Goodhue grinned sheepishly. "I I
nrorle'it." he confessed lamely. "Then
When 1 got down to the pier and found
you gone I started out In the power
boat without any breakfast."
"What noble self sacrifice!" she
And I'd have caught you, too, but
for that engine. Ir nlwavs breaks 1
down when you want it most. How
ever, you've scon my plight and come
alongside, ard that's the main thing,
after alt. We can have that sail now,
'I you think rho deserves It?"
"Frankly. I don't, but I'm going to
trust to your generosity."
She looked at him doubtfully for a
moment. "Of cohr.se," she said at
length, "I can't desert you like this,
helpless as you are upon the high seas.
Come aboard. I'll tow you back. You
must be very hungry by this time."
Goodhue caught up the boat hook,
pulled the power boat alongside the
knockjilout and scrambled over her
rail. In a moment the painter was
fast, and, towing the helpless craft be
hind her, the knockabout was headed
i The girl held the tiller. Goodhue
sat down beside her.
"I was particularly anxious to come
out sailing with you this morning,"
' said he.
I "So It would seem," she observed
Made from Royal Grape Cream of Tartar
Royal gives to food that pecu
liar lightness, sweetness, and
delicious flavor noticed in the
finest bread, cale, biscuit, rolls,
crusts, etc.v which expert pas
try cooks declare is unobtain
able when any other leavening
agent is used
ROYAL BAK1N3 POWDER CO.. NEW YORK
and in order to save 3f
"There was-a very particular reason
why I shouldn't miss it." he went on
placidly, ignoring her tone. "I wanted
to finish cut w hnt I was saying to yon
night before last en the Gregorys
piazza when that idled: of a Benson
came out and interrupted us."
A wave of color surged into the girl's
cheek. Her noso went up in the air a
fraction of an inch.
"Under the circumstances." said she,

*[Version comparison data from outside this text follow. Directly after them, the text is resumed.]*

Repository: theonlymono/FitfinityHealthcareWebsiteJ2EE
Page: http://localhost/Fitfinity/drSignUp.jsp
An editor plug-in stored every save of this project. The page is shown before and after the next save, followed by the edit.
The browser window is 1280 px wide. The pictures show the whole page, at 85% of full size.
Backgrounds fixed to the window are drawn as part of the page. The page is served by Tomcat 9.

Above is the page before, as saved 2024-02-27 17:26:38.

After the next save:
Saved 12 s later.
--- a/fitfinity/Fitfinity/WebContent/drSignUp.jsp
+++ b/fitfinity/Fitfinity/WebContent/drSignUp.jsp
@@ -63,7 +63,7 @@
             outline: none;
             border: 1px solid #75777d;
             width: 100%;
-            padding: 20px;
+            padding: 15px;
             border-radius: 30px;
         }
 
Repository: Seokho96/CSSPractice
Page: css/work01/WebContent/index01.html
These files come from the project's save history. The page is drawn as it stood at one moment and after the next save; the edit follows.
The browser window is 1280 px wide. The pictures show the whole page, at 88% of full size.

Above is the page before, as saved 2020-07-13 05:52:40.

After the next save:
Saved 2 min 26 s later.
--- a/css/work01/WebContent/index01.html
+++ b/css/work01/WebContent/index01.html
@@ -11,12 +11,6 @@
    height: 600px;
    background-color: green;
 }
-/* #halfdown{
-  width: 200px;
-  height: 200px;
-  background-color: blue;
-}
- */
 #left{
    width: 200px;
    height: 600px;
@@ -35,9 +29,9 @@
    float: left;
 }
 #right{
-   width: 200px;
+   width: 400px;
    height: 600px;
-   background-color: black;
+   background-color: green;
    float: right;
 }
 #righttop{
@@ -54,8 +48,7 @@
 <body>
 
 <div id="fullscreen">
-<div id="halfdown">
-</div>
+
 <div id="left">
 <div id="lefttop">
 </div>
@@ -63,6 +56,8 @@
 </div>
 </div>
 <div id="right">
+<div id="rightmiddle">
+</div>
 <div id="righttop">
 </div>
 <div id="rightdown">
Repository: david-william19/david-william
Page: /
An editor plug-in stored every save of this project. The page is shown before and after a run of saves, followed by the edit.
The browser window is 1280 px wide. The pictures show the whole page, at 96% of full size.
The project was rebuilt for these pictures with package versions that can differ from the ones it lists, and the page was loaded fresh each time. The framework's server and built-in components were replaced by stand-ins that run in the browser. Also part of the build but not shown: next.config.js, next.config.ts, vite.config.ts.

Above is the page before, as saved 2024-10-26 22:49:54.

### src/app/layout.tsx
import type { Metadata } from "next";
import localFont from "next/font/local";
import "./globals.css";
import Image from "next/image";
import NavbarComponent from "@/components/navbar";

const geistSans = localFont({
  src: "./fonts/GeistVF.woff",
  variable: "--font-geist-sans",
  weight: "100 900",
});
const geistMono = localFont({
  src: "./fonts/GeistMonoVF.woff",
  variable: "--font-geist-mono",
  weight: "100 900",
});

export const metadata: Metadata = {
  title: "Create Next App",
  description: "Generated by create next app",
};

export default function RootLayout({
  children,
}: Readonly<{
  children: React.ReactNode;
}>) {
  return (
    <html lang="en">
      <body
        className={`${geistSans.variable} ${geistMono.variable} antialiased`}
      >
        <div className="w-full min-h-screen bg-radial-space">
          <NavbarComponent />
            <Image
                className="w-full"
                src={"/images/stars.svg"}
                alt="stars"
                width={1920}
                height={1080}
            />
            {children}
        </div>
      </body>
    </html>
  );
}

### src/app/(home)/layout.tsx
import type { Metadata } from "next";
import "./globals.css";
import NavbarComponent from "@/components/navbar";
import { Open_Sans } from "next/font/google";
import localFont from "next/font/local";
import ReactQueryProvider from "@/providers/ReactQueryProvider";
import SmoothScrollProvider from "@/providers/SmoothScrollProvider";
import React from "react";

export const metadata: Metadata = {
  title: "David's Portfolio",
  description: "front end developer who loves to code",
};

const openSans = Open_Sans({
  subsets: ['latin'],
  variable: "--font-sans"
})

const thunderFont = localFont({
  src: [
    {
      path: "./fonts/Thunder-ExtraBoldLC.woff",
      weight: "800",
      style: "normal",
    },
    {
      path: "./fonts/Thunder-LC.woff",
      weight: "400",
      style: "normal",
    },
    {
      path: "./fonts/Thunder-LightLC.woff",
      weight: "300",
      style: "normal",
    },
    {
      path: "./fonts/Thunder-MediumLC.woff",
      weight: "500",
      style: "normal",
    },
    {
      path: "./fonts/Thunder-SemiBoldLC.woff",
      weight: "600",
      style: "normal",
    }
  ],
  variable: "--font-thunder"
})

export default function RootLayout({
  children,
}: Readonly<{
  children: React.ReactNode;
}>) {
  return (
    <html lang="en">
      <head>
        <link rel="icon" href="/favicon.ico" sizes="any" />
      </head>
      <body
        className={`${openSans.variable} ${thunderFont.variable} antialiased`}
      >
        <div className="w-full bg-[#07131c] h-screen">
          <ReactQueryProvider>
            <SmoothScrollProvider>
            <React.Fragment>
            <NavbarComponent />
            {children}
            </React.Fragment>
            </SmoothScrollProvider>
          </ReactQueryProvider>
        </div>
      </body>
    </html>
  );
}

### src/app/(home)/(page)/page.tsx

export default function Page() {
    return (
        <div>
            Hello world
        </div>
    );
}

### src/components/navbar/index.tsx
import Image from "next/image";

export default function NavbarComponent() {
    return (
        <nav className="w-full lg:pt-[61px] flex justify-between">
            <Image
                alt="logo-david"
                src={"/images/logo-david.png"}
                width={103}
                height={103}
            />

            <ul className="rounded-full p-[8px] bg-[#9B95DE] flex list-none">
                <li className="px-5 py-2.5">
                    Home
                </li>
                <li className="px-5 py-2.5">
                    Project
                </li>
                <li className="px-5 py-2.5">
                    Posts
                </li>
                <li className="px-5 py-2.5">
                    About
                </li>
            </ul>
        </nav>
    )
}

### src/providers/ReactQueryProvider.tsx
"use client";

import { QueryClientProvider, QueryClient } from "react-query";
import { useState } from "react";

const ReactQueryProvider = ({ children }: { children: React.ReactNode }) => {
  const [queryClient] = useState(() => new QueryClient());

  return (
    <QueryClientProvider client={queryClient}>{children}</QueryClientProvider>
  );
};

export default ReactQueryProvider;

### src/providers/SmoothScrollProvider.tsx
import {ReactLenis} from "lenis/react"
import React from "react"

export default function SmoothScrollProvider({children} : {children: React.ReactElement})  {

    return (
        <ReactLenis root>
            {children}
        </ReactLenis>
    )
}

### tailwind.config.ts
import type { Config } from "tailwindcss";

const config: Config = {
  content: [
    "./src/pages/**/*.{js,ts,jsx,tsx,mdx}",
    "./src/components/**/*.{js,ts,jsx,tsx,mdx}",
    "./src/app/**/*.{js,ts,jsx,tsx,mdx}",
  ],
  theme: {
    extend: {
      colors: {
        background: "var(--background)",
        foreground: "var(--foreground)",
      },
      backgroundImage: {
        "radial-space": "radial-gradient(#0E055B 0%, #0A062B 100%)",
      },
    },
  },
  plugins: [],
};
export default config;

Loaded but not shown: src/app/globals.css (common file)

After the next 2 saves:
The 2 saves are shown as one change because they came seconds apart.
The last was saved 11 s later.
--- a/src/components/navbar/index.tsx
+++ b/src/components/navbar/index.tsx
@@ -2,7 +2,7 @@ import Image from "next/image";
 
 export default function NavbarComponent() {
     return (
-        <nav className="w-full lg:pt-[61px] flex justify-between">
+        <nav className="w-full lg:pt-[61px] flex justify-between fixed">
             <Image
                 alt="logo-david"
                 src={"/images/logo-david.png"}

"considering the fact that I have just
rescued you from a rather trying sit
uation, it seems to me no gentleman
would take advantage" '
Goodhue moved closer to her.
"Xo gentleman would have missed
his appointment-with you this morn
ing." said he. "Therefore I am no
gentleman. Following out the same
course of logic, the fact that I am no
gentleman absolves me from playing
the gentleman's part of silence Just
now. I will take the tiller, Helen."
He took it. The girl began hastily
trimming the sheet.
"I am going to finish out that pro
posal," he declared. "If you won't
listen to me I shall refuse to be
saved. I shall return to the power
boat and trust myself to the mercies
of these treacherous waters," he end-
Pfl looking tragically at the ouiet sea
"P.osides which," he went on, "kind
ly reiombor that I have had no break
fast. Will you listen?"
The girl turned to him with flushed
face, but her eyes were shining.
"You certainly must have thnt break
fast." she chuckled. "Go ahead. I am
Biliousness and Constipation.
For years I Was troubled with bil
iousness and constipation, which made
life miserable for me. My appotile
failed me. I lost my usual force and
vitality. Pepsin preparations and ca
thartics only made matters worse. I
do not know where I should have
been today had I not tried Chamber
lain's Stomach and Liver Tablets.
The tablets relieve the ill feeling at
once, strengthen the digestive func
tions, helping the system to do its
work naturally. Mrs. Rosa Polts,
Birmingham, Ala. Those tablets are
for sale by all druggists.